━━ Dataset excerpts

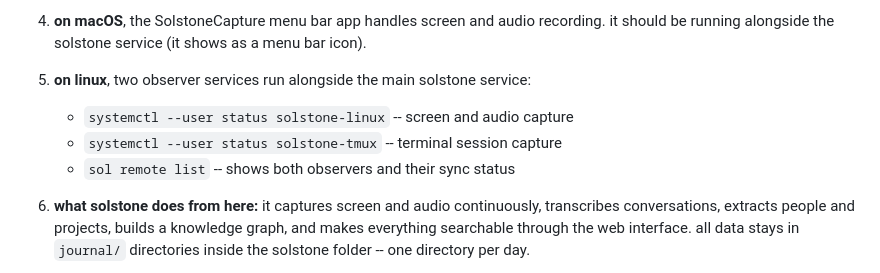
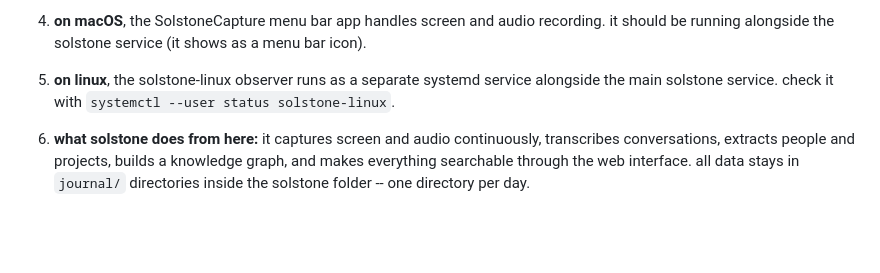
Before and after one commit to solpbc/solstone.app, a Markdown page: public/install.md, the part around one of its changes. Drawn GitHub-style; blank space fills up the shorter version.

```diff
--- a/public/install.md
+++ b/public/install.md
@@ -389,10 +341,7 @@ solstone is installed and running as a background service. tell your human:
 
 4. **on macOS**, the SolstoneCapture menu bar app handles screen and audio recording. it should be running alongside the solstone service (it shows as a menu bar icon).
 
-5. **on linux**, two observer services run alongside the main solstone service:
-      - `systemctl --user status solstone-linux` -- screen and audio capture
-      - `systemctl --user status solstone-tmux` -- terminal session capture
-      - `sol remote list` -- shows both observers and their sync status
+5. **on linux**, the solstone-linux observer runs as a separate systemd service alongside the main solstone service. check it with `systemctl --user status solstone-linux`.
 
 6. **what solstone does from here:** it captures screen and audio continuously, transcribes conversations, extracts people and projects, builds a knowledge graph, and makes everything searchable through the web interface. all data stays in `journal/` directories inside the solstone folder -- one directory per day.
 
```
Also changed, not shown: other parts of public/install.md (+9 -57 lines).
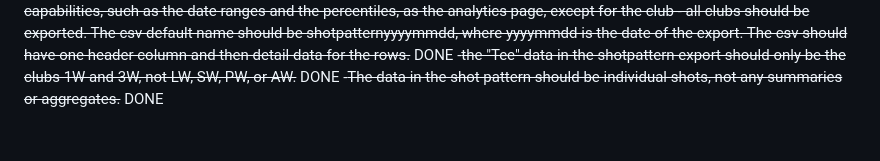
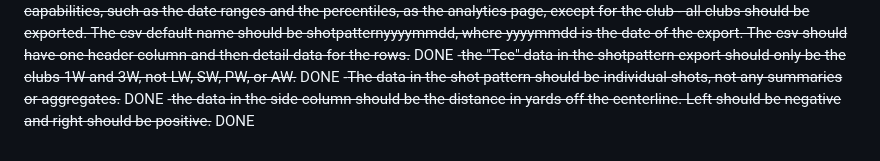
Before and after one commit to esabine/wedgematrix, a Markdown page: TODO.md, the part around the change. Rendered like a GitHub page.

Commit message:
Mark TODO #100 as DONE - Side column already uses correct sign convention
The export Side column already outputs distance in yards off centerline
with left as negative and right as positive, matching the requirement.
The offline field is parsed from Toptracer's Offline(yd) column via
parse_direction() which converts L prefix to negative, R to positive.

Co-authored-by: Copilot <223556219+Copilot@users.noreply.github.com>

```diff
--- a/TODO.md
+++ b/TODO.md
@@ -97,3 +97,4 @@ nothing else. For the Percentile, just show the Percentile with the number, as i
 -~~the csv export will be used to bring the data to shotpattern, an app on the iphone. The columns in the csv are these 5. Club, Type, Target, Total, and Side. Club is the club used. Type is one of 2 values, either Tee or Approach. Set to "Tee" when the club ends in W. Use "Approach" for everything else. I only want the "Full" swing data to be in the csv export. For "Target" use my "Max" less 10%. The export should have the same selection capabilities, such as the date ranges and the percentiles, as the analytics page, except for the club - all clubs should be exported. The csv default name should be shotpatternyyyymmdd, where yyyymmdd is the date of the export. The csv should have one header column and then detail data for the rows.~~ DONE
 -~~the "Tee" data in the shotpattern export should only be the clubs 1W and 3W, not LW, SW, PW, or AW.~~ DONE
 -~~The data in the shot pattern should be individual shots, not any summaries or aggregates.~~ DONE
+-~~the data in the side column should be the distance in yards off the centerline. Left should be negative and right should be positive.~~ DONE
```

━━━━

> _What is being asked_
Count every line in the records that holds "audio" and give that count by itself.

> _Answer section_
3